Phonemes that are established by the use of minimal pairs, such as tap vs tab or pat vs bat, are written between slashes: /p/, /b/. To show pronunciation, linguists use square brackets: [pʰ] (indicating an aspirated p in pat).

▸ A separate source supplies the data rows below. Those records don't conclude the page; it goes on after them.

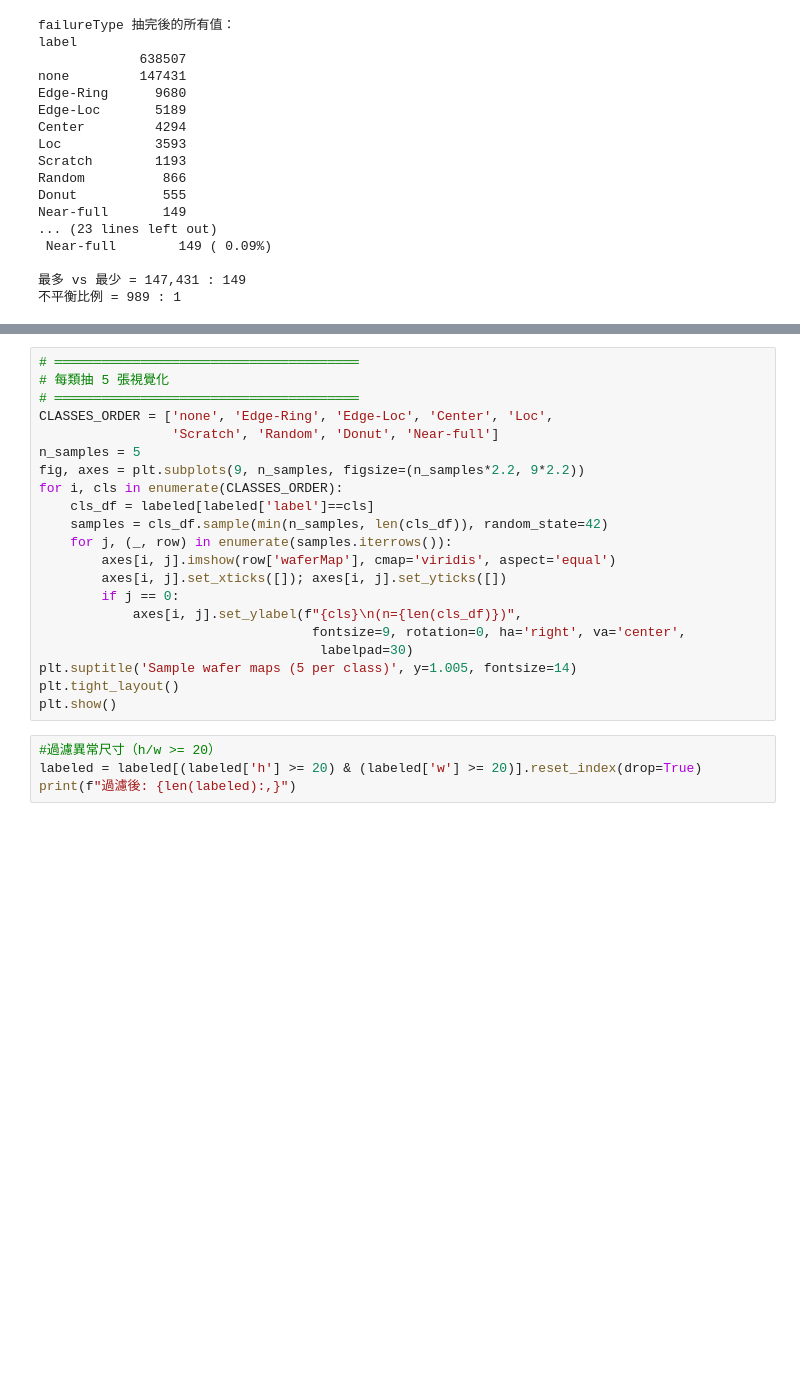
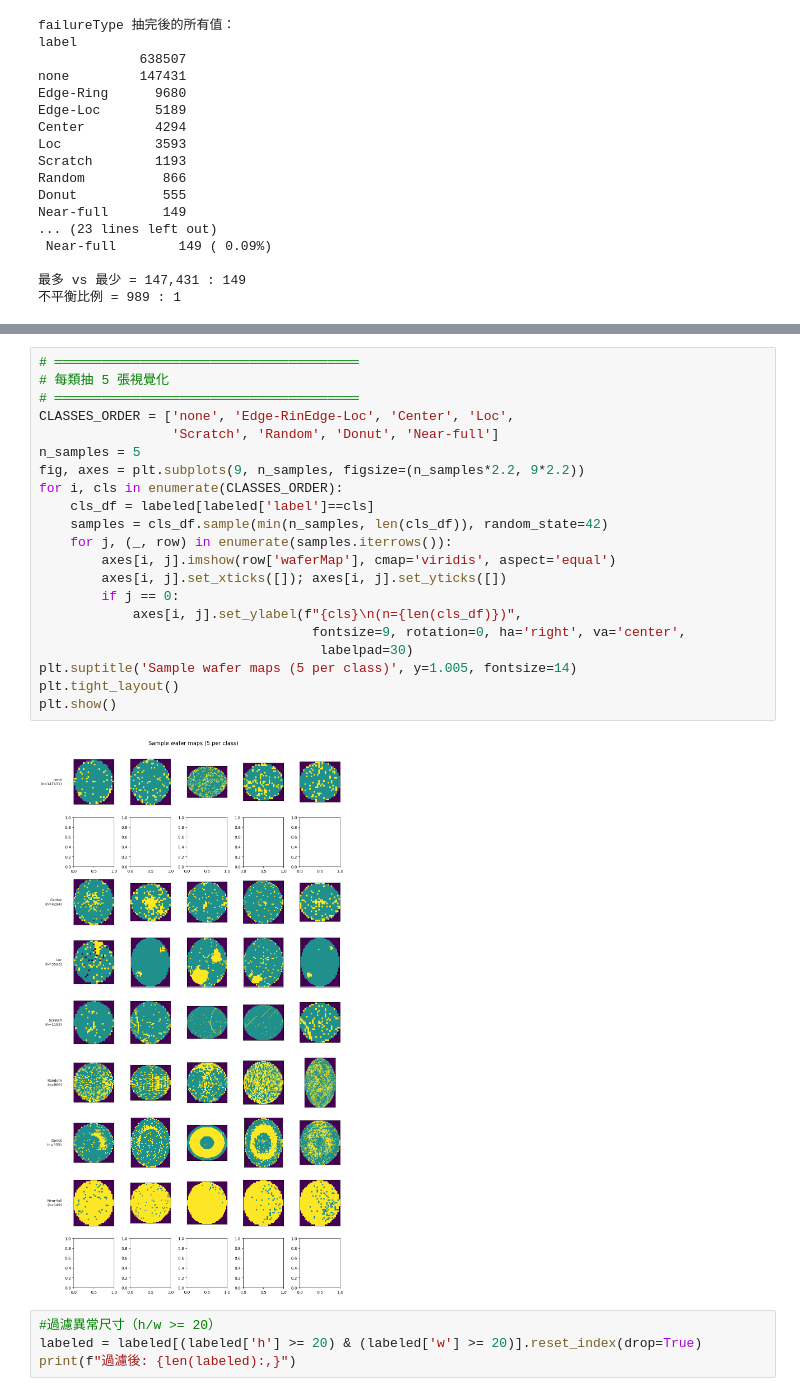
Before and after one commit to tzuhua0308/semicon-defect-cnn, a Jupyter notebook: notebook/wm811k-wafer-map.ipynb, the cells around one changed output, grey strips where cells are left out. Saved outputs shown, nothing was run; the diff lists cells and outputs as text; blank space fills up the shorter version.

```diff
--- a/notebook/wm811k-wafer-map.ipynb
+++ b/notebook/wm811k-wafer-map.ipynb
@@ -161,24 +180,26 @@ plt.show()
 # %%
 # ═══════════════════════════════════════
 # 每類抽 5 張視覺化
 # ═══════════════════════════════════════
-CLASSES_ORDER = ['none', 'Edge-Ring', 'Edge-Loc', 'Center', 'Loc',
+CLASSES_ORDER = ['none', 'Edge-RinEdge-Loc', 'Center', 'Loc',
                  'Scratch', 'Random', 'Donut', 'Near-full']
 n_samples = 5
 fig, axes = plt.subplots(9, n_samples, figsize=(n_samples*2.2, 9*2.2))
 for i, cls in enumerate(CLASSES_ORDER):
     cls_df = labeled[labeled['label']==cls]
     samples = cls_df.sample(min(n_samples, len(cls_df)), random_state=42)
     for j, (_, row) in enumerate(samples.iterrows()):
         axes[i, j].imshow(row['waferMap'], cmap='viridis', aspect='equal')
         axes[i, j].set_xticks([]); axes[i, j].set_yticks([])
         if j == 0:
             axes[i, j].set_ylabel(f"{cls}\n(n={len(cls_df)})",
                                    fontsize=9, rotation=0, ha='right', va='center',
                                     labelpad=30)
 plt.suptitle('Sample wafer maps (5 per class)', y=1.005, fontsize=14)
 plt.tight_layout()
 plt.show()
+# %% [output]
+[figure, added]
 # %%
 #過濾異常尺寸（h/w >= 20）
 labeled = labeled[(labeled['h'] >= 20) & (labeled['w'] >= 20)].reset_index(drop=True)
```
Also changed, not shown: parts of 11 cells of this notebook.
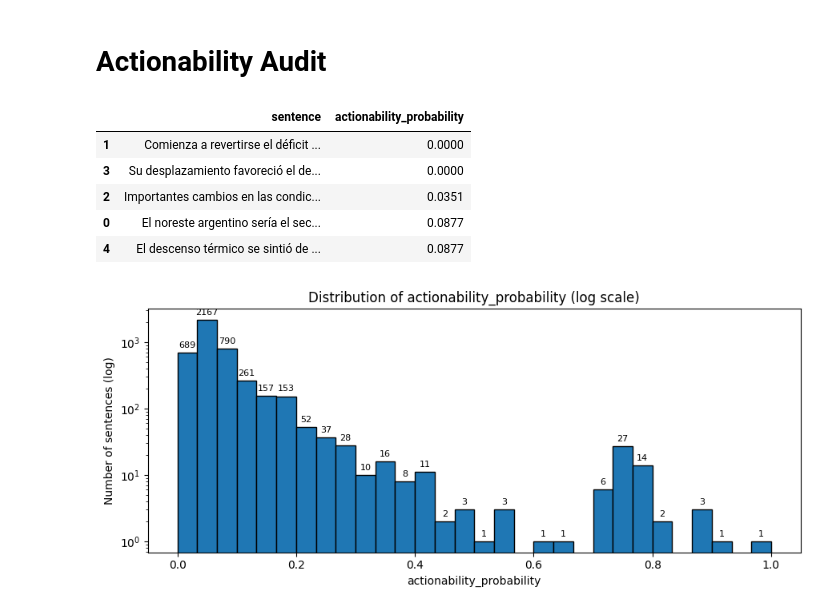
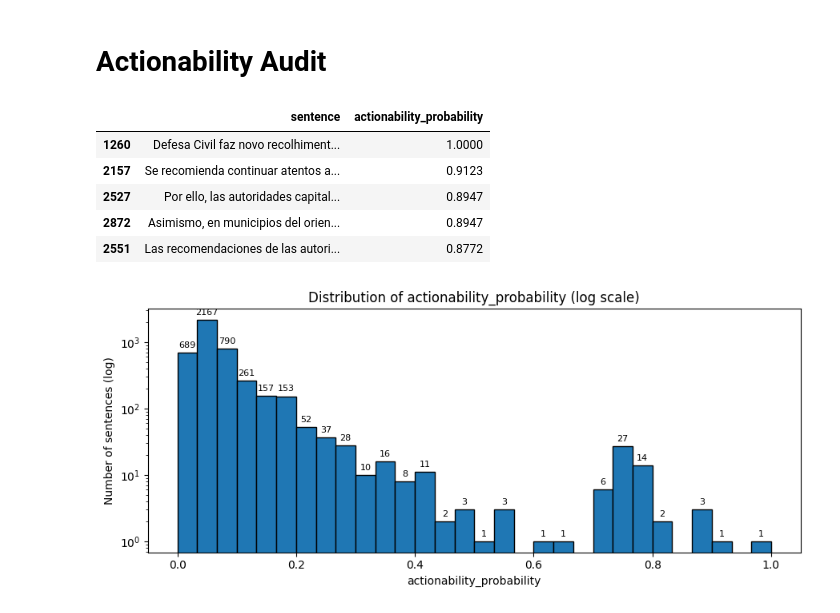
Before and after one commit to Lenap0911/NLP-model, a Jupyter notebook: nlp/actionability_tester.ipynb, the cells around one changed output. Cells and saved outputs as stored; diff of their text form; code cells hidden in the pictures.

```diff
--- a/nlp/actionability_tester.ipynb
+++ b/nlp/actionability_tester.ipynb
@@ -8,17 +22,17 @@ import re
 # %%
 df_out = pd.read_csv("../output/sentences_actionability.csv")
 #show just sentence column and actionability_probability
 pd.set_option("display.max_colwidth", None)   # show full text in cells
 pd.set_option("display.max_rows", 60)         # optional
 pd.set_option("display.width", 0)             # auto-detect width
-df_out[["sentence", "actionability_probability"]].head().sort_values("actionability_probability", ascending=True)
+df_out[["sentence", "actionability_probability"]].sort_values("actionability_probability", ascending=False).head()
 # %% [output]
 |  | sentence | actionability_probability |
-| 1 | Comienza a revertirse el déficit ... | 0.0000 |
-| 3 | Su desplazamiento favoreció el de... | 0.0000 |
-| 2 | Importantes cambios en las condic... | 0.0351 |
-| 0 | El noreste argentino sería el sec... | 0.0877 |
-| 4 | El descenso térmico se sintió de ... | 0.0877 |
+| 1260 | Defesa Civil faz novo recolhiment... | 1.0000 |
+| 2157 | Se recomienda continuar atentos a... | 0.9123 |
+| 2527 | Por ello, las autoridades capital... | 0.8947 |
+| 2872 | Asimismo, en municipios del orien... | 0.8947 |
+| 2551 | Las recomendaciones de las autori... | 0.8772 |
 # %%
 
 # log-scaled histogram of actionability_probability with counts on top of bars
```
Also changed, not shown: parts of 10 cells of this notebook.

There are differing views as to exactly what phonemes are and how a given language should be analyzed in phonemic (or phonematic) terms. However, a phoneme is generally regarded as an abstraction of a set (or equivalence class) of speech sounds (phones) that are perceived as equivalent to each other in a given language. For example, the English k sounds in the words kill and skill are not identical (as described below), but they are distributional variants of a single phoneme /k/. Speech sounds that differ but do not create a meaningful change in the word are known as allophones of the same phoneme. Allophonic variation may be conditioned, in which case a certain phoneme is realized as a certain allophone in particular phonological environments, or it may otherwise be free, and may vary by speaker or by dialect. Therefore, phonemes are often considered to constitute an abstract underlying representation for segments of words, while speech sounds make up the corresponding phonetic realization, or the surface form.